For years, web developers have been driven to try to find ways to mask the performance characteristics of our sites.  We know that graphics are getting larger, third-party libraries are more prominent, and expectations are rising– but at the same time, everyone wants something up in 1.2 seconds after hitting the link.  Get something to load in a hurry, even if it’s not the full content, and everyone will feel like it’s faster.  However, like most “philosophies for web design”, this can be quickly followed from sensible to downright hazardous. Continue reading

Ryan Underdown

Ryan has been w me in business for so long we aren’t even going to guess, makes us feel old. Let’s just say he started working with me when he was a teenager, so a while. Ryan is the person we look to in the development and formation for new companies and fixes for old ones. His knowledge of the Internet and Internet marketing is immeasurable. His value to us at Web-Op is also without measure.
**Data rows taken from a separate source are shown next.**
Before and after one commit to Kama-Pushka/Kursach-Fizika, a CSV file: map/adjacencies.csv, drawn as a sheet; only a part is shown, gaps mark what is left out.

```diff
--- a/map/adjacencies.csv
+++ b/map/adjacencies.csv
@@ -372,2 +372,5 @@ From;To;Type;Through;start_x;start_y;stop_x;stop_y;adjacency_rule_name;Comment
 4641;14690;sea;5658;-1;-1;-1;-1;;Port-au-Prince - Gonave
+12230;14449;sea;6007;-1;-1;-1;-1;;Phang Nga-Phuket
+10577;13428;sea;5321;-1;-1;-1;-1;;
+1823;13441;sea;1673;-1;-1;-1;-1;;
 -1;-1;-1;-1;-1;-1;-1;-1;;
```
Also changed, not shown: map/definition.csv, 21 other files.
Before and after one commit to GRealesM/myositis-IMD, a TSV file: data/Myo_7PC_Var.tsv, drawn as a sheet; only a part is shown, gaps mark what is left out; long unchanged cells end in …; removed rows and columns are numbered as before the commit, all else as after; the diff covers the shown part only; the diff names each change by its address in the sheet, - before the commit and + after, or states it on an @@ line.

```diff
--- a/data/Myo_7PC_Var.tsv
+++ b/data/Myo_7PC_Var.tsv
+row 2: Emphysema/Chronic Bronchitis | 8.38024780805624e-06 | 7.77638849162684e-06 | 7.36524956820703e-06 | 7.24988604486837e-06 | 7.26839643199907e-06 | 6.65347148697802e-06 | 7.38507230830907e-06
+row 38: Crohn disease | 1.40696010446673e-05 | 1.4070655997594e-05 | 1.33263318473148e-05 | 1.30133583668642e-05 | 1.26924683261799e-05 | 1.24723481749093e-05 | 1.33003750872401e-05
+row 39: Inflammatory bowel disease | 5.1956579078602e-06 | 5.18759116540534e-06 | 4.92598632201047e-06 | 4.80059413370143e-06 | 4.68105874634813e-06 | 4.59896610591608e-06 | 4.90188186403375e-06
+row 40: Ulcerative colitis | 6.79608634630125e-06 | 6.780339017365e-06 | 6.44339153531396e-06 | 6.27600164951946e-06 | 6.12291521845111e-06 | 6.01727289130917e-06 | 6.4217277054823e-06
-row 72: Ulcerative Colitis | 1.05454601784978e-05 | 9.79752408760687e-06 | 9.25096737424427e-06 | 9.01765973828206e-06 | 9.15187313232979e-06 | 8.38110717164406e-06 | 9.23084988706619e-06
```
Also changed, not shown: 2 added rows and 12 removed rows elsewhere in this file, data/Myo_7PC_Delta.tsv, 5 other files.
He is my right hand man.  Thank you for all your years of dedication Ryan. I don’t know what I would do without you.


Dimitri, Adam, David and Web-Op are about to start a revolution, a revolution involving every renter in the world.  It will happen between Web-Op in Arizona and the huge real estate market in New York City. David will be going there next week and the organization will be formed, a plan developed and the force will be released. Let the revolution begin.